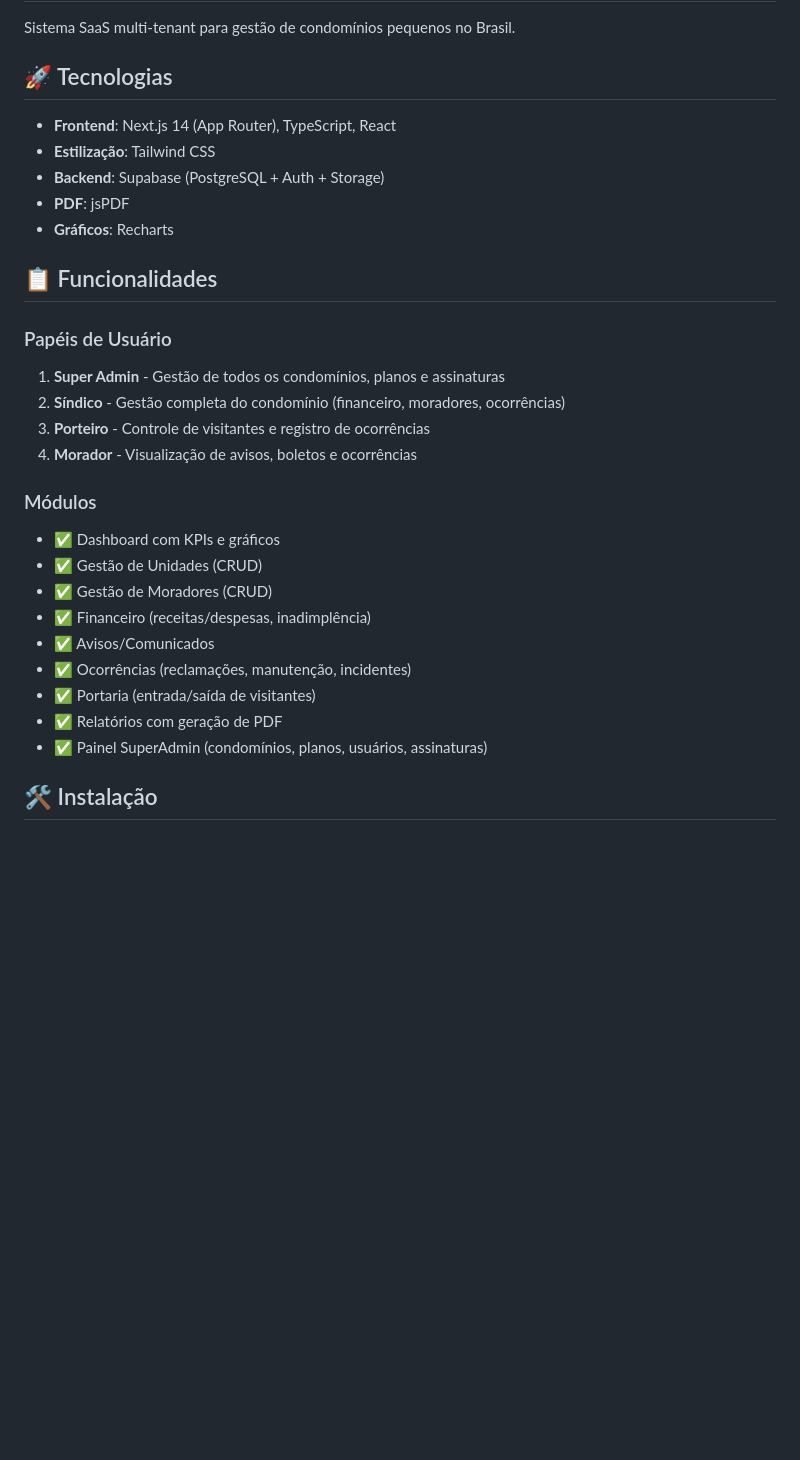
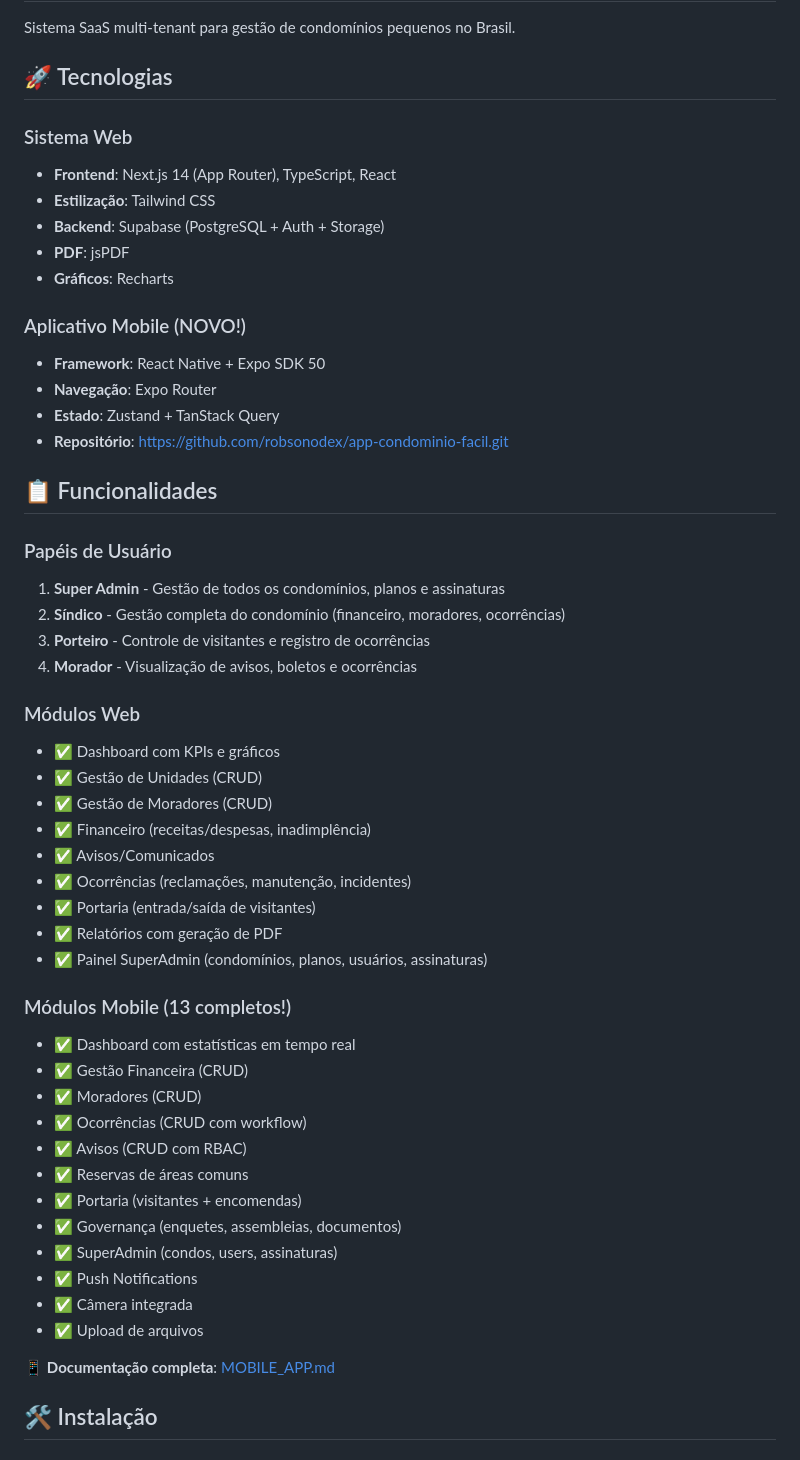
Before and after one commit to robsonodex/condominio-facil, a Markdown page: README.md, the part around the change. Rendered like a GitHub page; blank space fills up the shorter version.

Commit message:
docs: Add comprehensive mobile app documentation - MOBILE_APP.md, update README and MANUAL_COMPLETO

```diff
--- a/README.md
+++ b/README.md
@@ -4,11 +4,18 @@ Sistema SaaS multi-tenant para gestão de condomínios pequenos no Brasil.
 
 ## 🚀 Tecnologias
 
+### Sistema Web
 - **Frontend**: Next.js 14 (App Router), TypeScript, React
 - **Estilização**: Tailwind CSS
 - **Backend**: Supabase (PostgreSQL + Auth + Storage)
 - **PDF**: jsPDF
 - **Gráficos**: Recharts
+
+### Aplicativo Mobile (NOVO!)
+- **Framework**: React Native + Expo SDK 50
+- **Navegação**: Expo Router
+- **Estado**: Zustand + TanStack Query
+- **Repositório**: https://github.com/robsonodex/app-condominio-facil.git
 
 ## 📋 Funcionalidades
 
@@ -19,7 +26,7 @@ Sistema SaaS multi-tenant para gestão de condomínios pequenos no Brasil.
 3. **Porteiro** - Controle de visitantes e registro de ocorrências
 4. **Morador** - Visualização de avisos, boletos e ocorrências
 
-### Módulos
+### Módulos Web
 
 - ✅ Dashboard com KPIs e gráficos
 - ✅ Gestão de Unidades (CRUD)
@@ -30,6 +37,23 @@ Sistema SaaS multi-tenant para gestão de condomínios pequenos no Brasil.
 - ✅ Portaria (entrada/saída de visitantes)
 - ✅ Relatórios com geração de PDF
 - ✅ Painel SuperAdmin (condomínios, planos, usuários, assinaturas)
+
+### Módulos Mobile (13 completos!)
+
+- ✅ Dashboard com estatísticas em tempo real
+- ✅ Gestão Financeira (CRUD)
+- ✅ Moradores (CRUD)
+- ✅ Ocorrências (CRUD com workflow)
+- ✅ Avisos (CRUD com RBAC)
+- ✅ Reservas de áreas comuns
+- ✅ Portaria (visitantes + encomendas)
+- ✅ Governança (enquetes, assembleias, documentos)
+- ✅ SuperAdmin (condos, users, assinaturas)
+- ✅ Push Notifications
+- ✅ Câmera integrada
+- ✅ Upload de arquivos
+
+📱 **Documentação completa**: [MOBILE_APP.md](./MOBILE_APP.md)
 
 ## 🛠️ Instalação
 
```
Also changed, not shown: MOBILE_APP.md (added, +413 -0 lines).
######
What is expected | Give back all of the material exactly, though without the images it contains.

Reply to the exercise |
Before and after one commit to robsonodex/condominio-facil, a Markdown page: README.md, the part around the change. Rendered like a GitHub page; blank space fills up the shorter version.

Commit message:
docs: Add comprehensive mobile app documentation - MOBILE_APP.md, update README and MANUAL_COMPLETO

```diff
--- a/README.md
+++ b/README.md
@@ -4,11 +4,18 @@ Sistema SaaS multi-tenant para gestão de condomínios pequenos no Brasil.
 
 ## 🚀 Tecnologias
 
+### Sistema Web
 - **Frontend**: Next.js 14 (App Router), TypeScript, React
 - **Estilização**: Tailwind CSS
 - **Backend**: Supabase (PostgreSQL + Auth + Storage)
 - **PDF**: jsPDF
 - **Gráficos**: Recharts
+
+### Aplicativo Mobile (NOVO!)
+- **Framework**: React Native + Expo SDK 50
+- **Navegação**: Expo Router
+- **Estado**: Zustand + TanStack Query
+- **Repositório**: https://github.com/robsonodex/app-condominio-facil.git
 
 ## 📋 Funcionalidades
 
@@ -19,7 +26,7 @@ Sistema SaaS multi-tenant para gestão de condomínios pequenos no Brasil.
 3. **Porteiro** - Controle de visitantes e registro de ocorrências
 4. **Morador** - Visualização de avisos, boletos e ocorrências
 
-### Módulos
+### Módulos Web
 
 - ✅ Dashboard com KPIs e gráficos
 - ✅ Gestão de Unidades (CRUD)
@@ -30,6 +37,23 @@ Sistema SaaS multi-tenant para gestão de condomínios pequenos no Brasil.
 - ✅ Portaria (entrada/saída de visitantes)
 - ✅ Relatórios com geração de PDF
 - ✅ Painel SuperAdmin (condomínios, planos, usuários, assinaturas)
+
+### Módulos Mobile (13 completos!)
+
+- ✅ Dashboard com estatísticas em tempo real
+- ✅ Gestão Financeira (CRUD)
+- ✅ Moradores (CRUD)
+- ✅ Ocorrências (CRUD com workflow)
+- ✅ Avisos (CRUD com RBAC)
+- ✅ Reservas de áreas comuns
+- ✅ Portaria (visitantes + encomendas)
+- ✅ Governança (enquetes, assembleias, documentos)
+- ✅ SuperAdmin (condos, users, assinaturas)
+- ✅ Push Notifications
+- ✅ Câmera integrada
+- ✅ Upload de arquivos
+
+📱 **Documentação completa**: [MOBILE_APP.md](./MOBILE_APP.md)
 
 ## 🛠️ Instalação
 
```
Also changed, not shown: MOBILE_APP.md (added, +413 -0 lines).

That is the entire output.